● Work instructions
Find the string "Markdown" in the records. Copy every line it appears in.
The data below:
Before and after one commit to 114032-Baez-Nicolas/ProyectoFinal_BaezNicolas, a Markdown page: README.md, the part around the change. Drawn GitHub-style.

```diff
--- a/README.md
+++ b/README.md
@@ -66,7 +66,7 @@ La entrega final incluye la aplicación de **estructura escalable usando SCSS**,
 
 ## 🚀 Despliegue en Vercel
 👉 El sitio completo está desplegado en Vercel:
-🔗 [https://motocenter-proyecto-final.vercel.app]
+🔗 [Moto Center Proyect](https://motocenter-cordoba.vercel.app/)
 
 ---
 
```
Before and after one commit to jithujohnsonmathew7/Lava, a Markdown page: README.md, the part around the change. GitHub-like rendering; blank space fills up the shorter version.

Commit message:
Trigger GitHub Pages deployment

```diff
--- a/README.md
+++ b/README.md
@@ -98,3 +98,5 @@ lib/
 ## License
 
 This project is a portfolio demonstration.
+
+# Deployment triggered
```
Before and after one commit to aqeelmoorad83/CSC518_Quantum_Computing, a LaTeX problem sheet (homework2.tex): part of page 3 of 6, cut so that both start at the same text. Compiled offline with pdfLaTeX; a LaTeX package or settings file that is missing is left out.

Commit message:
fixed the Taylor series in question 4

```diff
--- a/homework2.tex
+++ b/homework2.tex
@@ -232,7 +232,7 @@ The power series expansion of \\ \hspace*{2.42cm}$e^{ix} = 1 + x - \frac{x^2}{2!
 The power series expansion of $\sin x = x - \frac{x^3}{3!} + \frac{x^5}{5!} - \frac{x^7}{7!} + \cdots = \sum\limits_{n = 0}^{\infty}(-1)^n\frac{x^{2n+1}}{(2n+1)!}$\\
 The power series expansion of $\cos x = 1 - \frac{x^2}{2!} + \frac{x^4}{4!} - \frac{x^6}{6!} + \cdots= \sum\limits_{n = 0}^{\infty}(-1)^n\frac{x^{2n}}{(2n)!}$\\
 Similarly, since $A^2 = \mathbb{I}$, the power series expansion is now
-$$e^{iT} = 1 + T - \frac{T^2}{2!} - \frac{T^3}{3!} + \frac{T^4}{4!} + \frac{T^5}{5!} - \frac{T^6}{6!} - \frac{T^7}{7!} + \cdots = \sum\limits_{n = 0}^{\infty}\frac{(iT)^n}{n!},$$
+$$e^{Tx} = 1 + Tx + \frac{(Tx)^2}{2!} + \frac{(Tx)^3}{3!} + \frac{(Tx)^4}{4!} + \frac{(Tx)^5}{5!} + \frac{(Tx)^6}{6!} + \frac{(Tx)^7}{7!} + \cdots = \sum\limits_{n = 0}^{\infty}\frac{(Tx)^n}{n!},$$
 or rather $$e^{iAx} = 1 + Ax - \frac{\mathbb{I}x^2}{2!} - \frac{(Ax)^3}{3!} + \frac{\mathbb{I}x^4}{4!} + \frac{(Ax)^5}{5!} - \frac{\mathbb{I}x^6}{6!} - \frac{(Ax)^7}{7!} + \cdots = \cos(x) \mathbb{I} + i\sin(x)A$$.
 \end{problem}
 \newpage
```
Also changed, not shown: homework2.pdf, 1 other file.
End of The data.
The data below:
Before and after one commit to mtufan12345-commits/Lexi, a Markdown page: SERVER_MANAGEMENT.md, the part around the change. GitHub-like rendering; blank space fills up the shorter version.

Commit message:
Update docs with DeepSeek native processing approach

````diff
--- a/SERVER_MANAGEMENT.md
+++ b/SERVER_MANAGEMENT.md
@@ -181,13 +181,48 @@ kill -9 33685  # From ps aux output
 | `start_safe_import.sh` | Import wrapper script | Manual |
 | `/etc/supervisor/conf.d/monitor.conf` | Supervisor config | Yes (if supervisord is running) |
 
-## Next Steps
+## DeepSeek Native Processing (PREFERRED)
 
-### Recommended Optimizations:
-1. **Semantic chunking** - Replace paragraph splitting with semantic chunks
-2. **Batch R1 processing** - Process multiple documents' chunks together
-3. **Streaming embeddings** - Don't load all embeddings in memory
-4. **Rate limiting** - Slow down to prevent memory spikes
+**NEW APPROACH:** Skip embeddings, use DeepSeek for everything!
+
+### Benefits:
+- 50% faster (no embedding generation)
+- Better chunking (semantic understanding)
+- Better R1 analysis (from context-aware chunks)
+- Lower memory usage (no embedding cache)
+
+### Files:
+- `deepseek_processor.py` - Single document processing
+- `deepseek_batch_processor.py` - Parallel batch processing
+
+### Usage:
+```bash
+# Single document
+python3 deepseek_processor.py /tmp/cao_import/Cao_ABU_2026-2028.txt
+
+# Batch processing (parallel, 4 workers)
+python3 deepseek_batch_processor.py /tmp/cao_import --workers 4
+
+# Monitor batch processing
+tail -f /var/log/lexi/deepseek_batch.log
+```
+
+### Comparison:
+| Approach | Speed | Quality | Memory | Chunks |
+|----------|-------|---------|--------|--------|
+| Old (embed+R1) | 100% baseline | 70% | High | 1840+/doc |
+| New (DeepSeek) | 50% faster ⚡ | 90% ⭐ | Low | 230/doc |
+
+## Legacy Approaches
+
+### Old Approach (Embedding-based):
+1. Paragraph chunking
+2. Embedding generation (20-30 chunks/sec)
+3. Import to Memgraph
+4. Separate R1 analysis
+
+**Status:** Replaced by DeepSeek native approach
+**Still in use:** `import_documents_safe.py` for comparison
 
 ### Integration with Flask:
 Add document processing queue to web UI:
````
End of The data.
● Answer box
Before and after one commit to 114032-Baez-Nicolas/ProyectoFinal_BaezNicolas, a Markdown page: README.md, the part around the change. Drawn GitHub-style.
Before and after one commit to jithujohnsonmathew7/Lava, a Markdown page: README.md, the part around the change. GitHub-like rendering; blank space fills up the shorter version.
Before and after one commit to mtufan12345-commits/Lexi, a Markdown page: SERVER_MANAGEMENT.md, the part around the change. GitHub-like rendering; blank space fills up the shorter version.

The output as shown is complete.